Practitioners of Okinawa karate use various daily utensils in their training regimen to condition their body. Among them are what is called Nigiri-gāmi or Sanchin-gāmi. These jug of various shapes and weight are found in many Okinawa karate dōjō, particularly in Gōjū-ryū and Uechi-ryū. Traditionally, practitioners add a little more water or sand every day to weigh down the jugs, thus developing gripping power, among other skills.
Ideally, the mouth of the jugs would be mold to fit the hands of the person to use it. While this tradition tends to disappear, the outside design of the jug is something people care for, as the jugs are part of a dōjō, serving both a practical and an esthetic purposes.
Gushiken Zenshin (photo below) is a ceramics master from Katsuren, Uruma City. In Okinawan language, Katsuren is said Kacchin, thus the name of his kiln Kacchin-gama or Katsuren Kiln. After making earthenware pots, jugs and other common pottery artifacts all his life, Mr. Gushiken had the brilliant idea to combine his skills with the needs of karate.

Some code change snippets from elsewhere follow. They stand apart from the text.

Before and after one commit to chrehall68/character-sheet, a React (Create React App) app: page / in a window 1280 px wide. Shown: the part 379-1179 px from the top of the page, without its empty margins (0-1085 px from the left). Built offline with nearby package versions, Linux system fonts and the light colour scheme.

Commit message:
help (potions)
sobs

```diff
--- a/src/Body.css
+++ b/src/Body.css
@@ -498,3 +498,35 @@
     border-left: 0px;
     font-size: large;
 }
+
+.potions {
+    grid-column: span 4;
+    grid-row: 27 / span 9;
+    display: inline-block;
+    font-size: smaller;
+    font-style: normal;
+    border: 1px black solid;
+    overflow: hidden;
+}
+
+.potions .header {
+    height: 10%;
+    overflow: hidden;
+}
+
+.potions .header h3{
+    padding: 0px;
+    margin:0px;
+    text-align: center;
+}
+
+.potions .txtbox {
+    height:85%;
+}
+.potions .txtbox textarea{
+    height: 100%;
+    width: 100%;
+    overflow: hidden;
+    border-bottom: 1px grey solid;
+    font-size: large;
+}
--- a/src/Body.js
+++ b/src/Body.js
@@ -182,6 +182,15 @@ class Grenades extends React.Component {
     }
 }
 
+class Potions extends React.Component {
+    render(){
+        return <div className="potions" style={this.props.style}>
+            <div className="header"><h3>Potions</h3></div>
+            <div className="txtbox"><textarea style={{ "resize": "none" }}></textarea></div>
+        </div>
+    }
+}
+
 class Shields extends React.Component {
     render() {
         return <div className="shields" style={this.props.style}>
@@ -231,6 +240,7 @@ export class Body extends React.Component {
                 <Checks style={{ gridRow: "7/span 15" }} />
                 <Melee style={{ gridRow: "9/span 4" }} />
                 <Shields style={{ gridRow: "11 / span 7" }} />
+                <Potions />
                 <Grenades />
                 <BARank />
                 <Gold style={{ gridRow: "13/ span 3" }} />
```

He designed and created gripping jars with various beautiful designs of Daruma – Bodhidharma, founder of China Zen sect and the Buddha who became bones and skin after severe yoga practice. As explains Gushiken Zenshin, “Both are symbols of fearless asceticism”.
Next to beauty, another characteristic makes his jars special: each of the jug is inserted with a rope to prevent the beautiful but delicate jug from falling when being gripped.
For the 5th time, Gushiken Zenshin will be exhibiting his artwork at the Seisa Gallery, 3-17-5 1F Kumoji, Naha City February 6th~18th.
Furthermore, the special feature of these karate jars having been registered, these corded grip jars should soon be available at the Okinawa Karate Kaikan’s shop.